Friend and fellow blogger, Vick Forcella contacted me at the end of October concerning some interesting items related to Linden Lab he’d uncovered in digging around a few places.
The first comes in the form of documents relating to a relatively new Linden Lab subsidiary company, and the second in a partially filed trademark.
The subsidiary company is called Tilia Inc., and at first glance it seems to be completely unrelated to the Lab, being referred to as being involved with ” Packaging Machinery”. However, an examination of the company’s papers will reveal it is registered at 945 Battery Street – the Lab’s headquarters, as a check on Buzzfile confirmed to me.
Tilia Inc appears to be a defunct corporate entity, first registered in 2002, which has been acquired by the Lab. This, and the further registrations of the name across several US states as a “foreign” entity (meaning the filing is by an existing corporate entity registered in another US state), tended to suggest the Lab might be using the company to leverage certain tax advantages – a common practice among corporations around the world. Further support for this appeared to come from the names of the directors: the Lab’s CFO, Malcolm Dunne, their Legal Counsel, Kelly Conway and, from outside of the Lab, Benjamin Duranske, founder of PayCom Consulting, and LeAnne Hoang, the Lab’s former Chief Compliance and AML Officer (remember that name).
Obviously one way to get more of a clue was to ask the Lab directly. So I did.
“Tilia is a subsidiary of Linden Lab, focused on payments and the compliance work associated with operating virtual economies,” Peter Gray, the Lab’s director of Global Communications said in answer to my initial questions, “and it will provide services for both Second Life and Project Sansar.”
Following my initial enquiry (which is not to say it is related to it), the list of senior personal at Tilia Inc., dramatically increased. The additional appointees comprise: Bjorn Laurin (Bjorn Linden), Vice President of Product (Blocksworld, Second Life and Sansar), Landon McDowell (Brandon Linden), Vice President of Operations and Platform Engineering, Jeff Peterson (Bagman Linden), Vice President of Engineering, Pam Beyazit, Senior Director of HR, and Peter Gray.
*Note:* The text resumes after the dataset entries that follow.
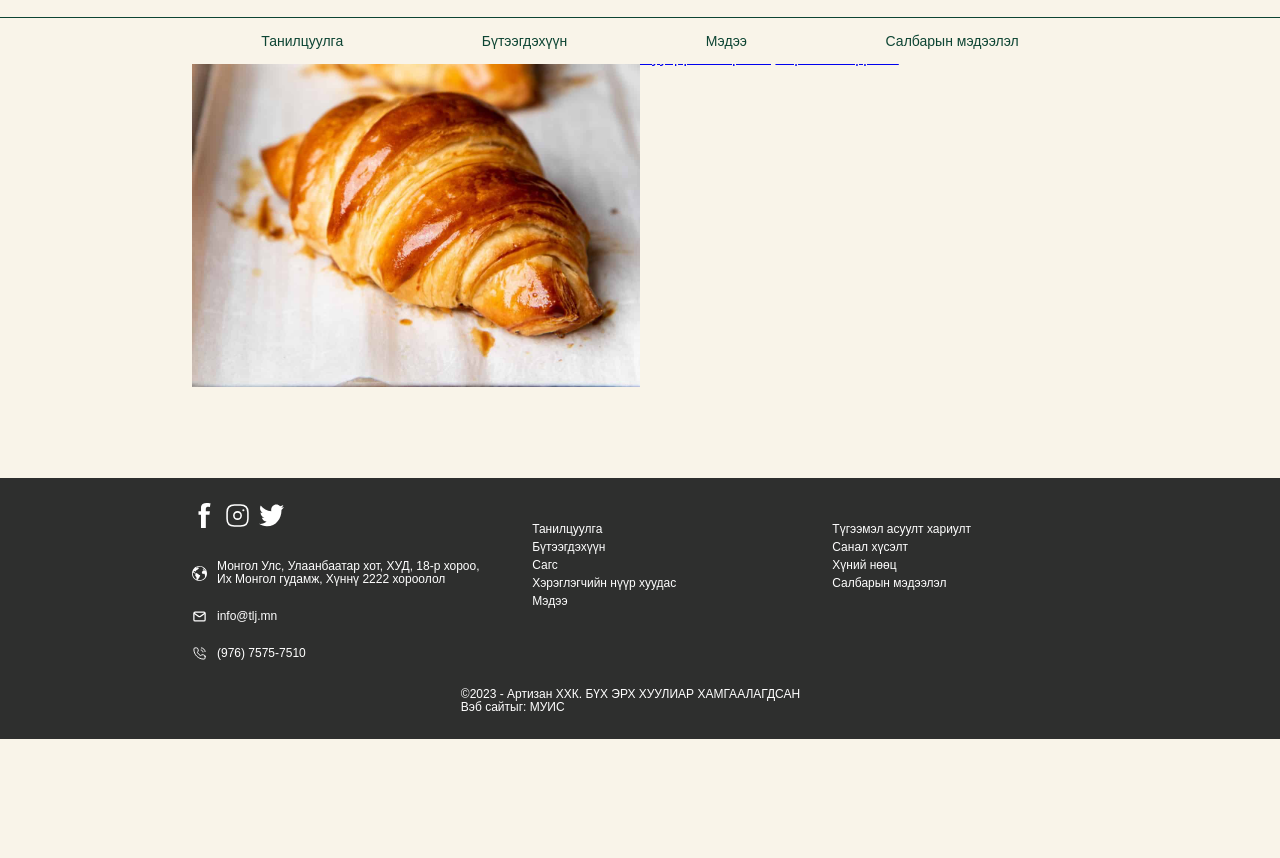
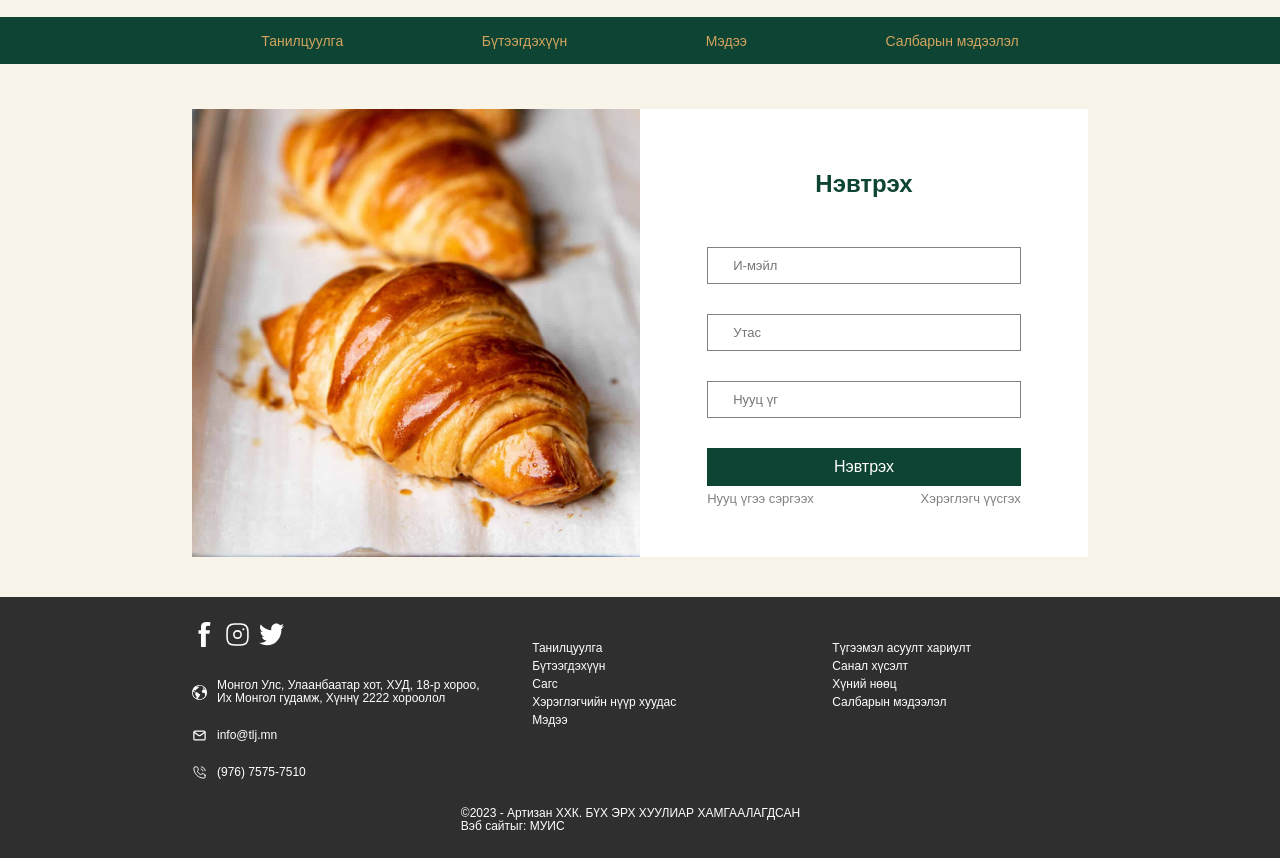
Before and after one commit to Oonoo19/TLJ-Web-NUM, a plain HTML site: page pages/login.html in a window 1280 px wide. Shown: the part 61-919 px from the top of the page. Before the commit the page ends 800 px from the top, so only its background shows below. Drawn offline with nearby package versions, Linux system fonts and the light colour scheme.

Commit message:
login, feedback, passrecovery pages style

```diff
--- a/index.js
+++ b/index.js
@@ -47,12 +47,14 @@ class Header extends HTMLElement {
         </div>
     </div>
 
+    <div class="submenu-container">
         <nav class="submenu">
         <a href="introduction.html">Танилцуулга</a>
         <a href="product.html">Бүтээгдэхүүн</a>
         <a href="product.html">Мэдээ</a>
         <a href="product.html">Салбарын мэдээлэл</a>
         </nav>
+    </div>
 
   </header>
 
@@ -172,17 +174,26 @@ class Header extends HTMLElement {
 
   $(function(){
     //the shrinkHeader variable is where you tell the scroll effect to start.
-    var shrinkHeader = 20;
+    var shrinkHeader = 70;
      $(window).scroll(function() {
        var scroll = getCurrentScroll();
+       console.log(scroll);
          if ( scroll >= shrinkHeader ) {
               $('.header-container').addClass('smaller');
+              $('.submenu').addClass('hidden');
            }
            else {
                $('.header-container').removeClass('smaller');
+               $('.submenu').removeClass('hidden');
            }
      });
    function getCurrentScroll() {
        return window.pageYOffset || document.documentElement.scrollTop;
        }
    });
+
+
+var Products = { "Products" : [
+
+]
+}
--- a/pages/login.html
+++ b/pages/login.html
@@ -7,18 +7,62 @@
         <meta name="viewport" content="width=device-width, initial-scale=1.0">
         <link rel="stylesheet" href="../style.css">
         <style>
+            :root{
+                --color-green: #0D4433;
+                --color-chocolate-brown: #7A4D4A;
+                --color-light-beige: #F9F4E9;
+                --color-beige: #CCBEA6;
+                --color-golden: #D3A45F;
+                --color-dark: #2E2F2E;
+                --color-default-border: 0.5px;
+                --color-white: #ffffff;
+                --color-gray: #7f827f;
+
+                --default-font:'Mulish', sans-serif;
+                --menu-font-size:14px;
+                --default-font-size: 13px;
+                --default-semi-bold: 600;
+                --normal: 500;
+                --light: 300;
+                --bold:700;
+
+                --desktop-padding-side:240px;
+            }
             section{
                 margin: auto;
                 width: 70%;
                 display: flex;
                 justify-content: center;
+                padding-top: 50px;
+            }
+            .login-box{
+                width: 50%;
+                background-color: var(--color-white);
+                display: flex;
+                justify-content: center;
+                flex-direction: column;
+                align-items: center;
+            }
+            .login-box input{
+                margin: 30px 0;
+            }
+            .login-box a{
+                text-decoration: none;
+                color: var(--color-gray);
+                font-size: var(--default-font-size);
+                margin-top: -25px;
+            }
+            .options{
+                width: 70%;
+                display: flex;
+                justify-content: space-between;
             }
 
         </style>
     </head>
     <body>
         <main-header></main-header>
-        <section>
+        <section class="body-main-section">
             <img src="../images/croissant.jpeg" alt="" width="50%" height="50%">
             <div class="login-box">
                 <h2>Нэвтрэх</h2>
@@ -28,7 +72,7 @@
                     <input type="password" placeholder="Нууц үг" name="psw" id="psw" required>
                     <input type="submit" value="Нэвтрэх">
                 </form>
-                <div>
+                <div class="options">
                     <a href="passrecovery.html">Нууц үгээ сэргээх</a>
                     <a href="register.html">Хэрэглэгч үүсгэх</a>
                 </div>
@@ -36,5 +80,6 @@
         </section>
         <main-footer></main-footer>
     </body>
+    <script src="https://code.jquery.com/jquery-3.6.3.js"></script>
     <script src="../index.js"></script>
 </html>
--- a/style.css
+++ b/style.css
@@ -7,11 +7,13 @@
     --color-dark: #2E2F2E;
     --color-default-border: 0.5px;
     --color-white: #ffffff;
-    --color-gray: #8b6762;
+    --color-gray: #7f827f;
 
     --default-font:'Mulish', sans-serif;
     --menu-font-size:14px;
+    --default-font-size: 13px;
     --default-semi-bold: 600;
+    --default-button-font-size: 16px;
     --normal: 500;
     --light: 300;
     --bold:700;
@@ -27,6 +29,9 @@ body{
     display: flex;
     flex-direction: column;
 }
+.body-main-section{
+    margin-top: 120px;
+}
 
 header{
     background-color: var(--color-light-beige);
@@ -36,14 +41,14 @@ header{
     margin: 0;
     width: 100%;
     position: fixed;
+    top: 0;
     transition: height 0.3s;
-
-  z-index: 1000;
-  overflow: hidden;
+    z-index: 1000;
+    overflow: hidden;
 }
 .header-container-outer{
     width: 100%;
-    border-bottom: var(--color-green) solid 0.5px;
+    border-bottom: var(--color-green) solid 1px;
 }
 .header-container{
     margin: auto;
@@ -56,7 +61,7 @@ header{
     transition: padding 0.3s;
 }
 .smaller{
-    padding: 10px;
+    padding: 15px;
 }
 .search{
     width: 200px;
@@ -121,8 +126,12 @@ header{
 .submenu a{
     image-resolution: from-image;
     text-decoration: none;
-    color: var(--color-green);
+    color: var(--color-golden);
     font-size: 14px;
+}
+.submenu-container{
+    width: 100%;
+    background-color: var(--color-green);
 }
 .submenu{
     margin: auto;
@@ -130,6 +139,14 @@ header{
     padding: 15px;
     display: flex;
     justify-content: space-around;
+    transition: all 0.3s ease;
+
+}
+.hidden{
+    height: 0;
+    padding: 0px;
+    opacity: 0.2;
+    visibility: hidden;
 }
 
 .header-js{
@@ -197,3 +214,34 @@ ul.address{
 .social-media a{
     padding-right: 5px;
 }
+
+
+form{
+    width: 70%;
+}
+.body-main-section input{
+    padding: 10px 25px;
+    margin: 15px 0px;
+    display: block;
+    border: 1px solid var(--color-gray);
+    width: 100%;
+    box-sizing: border-box;
+    font-size: var(--default-font-size);
+}
+.body-main-section input:focus{
+    border: 1px solid var(--color-dark);
+    outline: none;
+}
+.body-main-section input[type=submit]{
+    background-color: var(--color-green);
+    color: var(--color-white);
+    border: none;
+    font-size: var(--default-button-font-size);
+}
+.body-main-section input[type=submit]:hover{
+    cursor: pointer;
+}
+
+h2{
+    color: var(--color-green);
+}
```
Also changed, not shown: pages/feedback.html (+31 -2 lines), pages/index.html (+2 -1 lines), pages/passrecovery.html (+10 -6 lines), pages/product.html (+1 -0 lines), images/dashed-line--top.webp (added). Lines whose indentation alone changed are shown as unchanged.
The trademark, USTPO document 86374264, originally filed on August 22nd 2014, relates to the name of “Tilia”, which is described as, “Computer software, namely, electronic financial platform that accommodates multiple types of payment and debit transactions and the transfer of funds to and from others, in an integrated mobile phone, PDA, and web-based environment.” A further document located by Vick pertaining to the trademark application reveals even more information, and makes for interesting reading on its own.
What this all adds up to is still hard to determine. “Tilia” and Tilia Inc., might be totally coincidental. What follows is pure speculation, which should not be taken to mean it’s what I believe to be the case; rather it is a collection of thoughts which have been bouncing around.
As indicated in June 2012 by Ebbe Altberg, the Lab has been focused on four areas of activity, one of which has been that of compliance (see the quote on the right).
This work appears to have been overseen by LeAnne Hoang, prior to her departure from the Lab in July 2015. More recently, the Lab has also transitioned to a new payment processor for credit and debit card payments, which may be related to this work.
Again the two – the compliance work and the new payment processor – could be entirely unrelated. However, given that “Project Sansar” and SL will both operate virtual economies possibly based on the same virtual currency, it would make sense for the Lab to develop a central transaction and payment system capable of supporting both. Doing so could reduce the complexities of managing two payment / transaction systems (or any least manage any exchange mechanisms between two separate currencies) and in managing updates to match evolving compliance and anti-fraud regulations and requirements. If so, could “Tilia” be the proposed name for this new service? But why run it under a separate entity? Why not simply run it under the “Linden Lab” umbrella? Is it a matter of compliance, as stated be Peter Gray in his response to my initial questions? Perhaps so.
Another option might be that the Lab be considering making the Linden Dollar and all its attendant services a pre-packaged solution / service they can offer to other companies wishing to operate a virtual currency, with Tilia Inc., as the nominal operating company for the service. After all, they have made much of their leadership in matters of virtual economies and compliance, so spinning it out and offering it to others might be a means of generating additional revenue, although admittedly, given the complexities potentially involved, this might be seen as a bit of a stretch.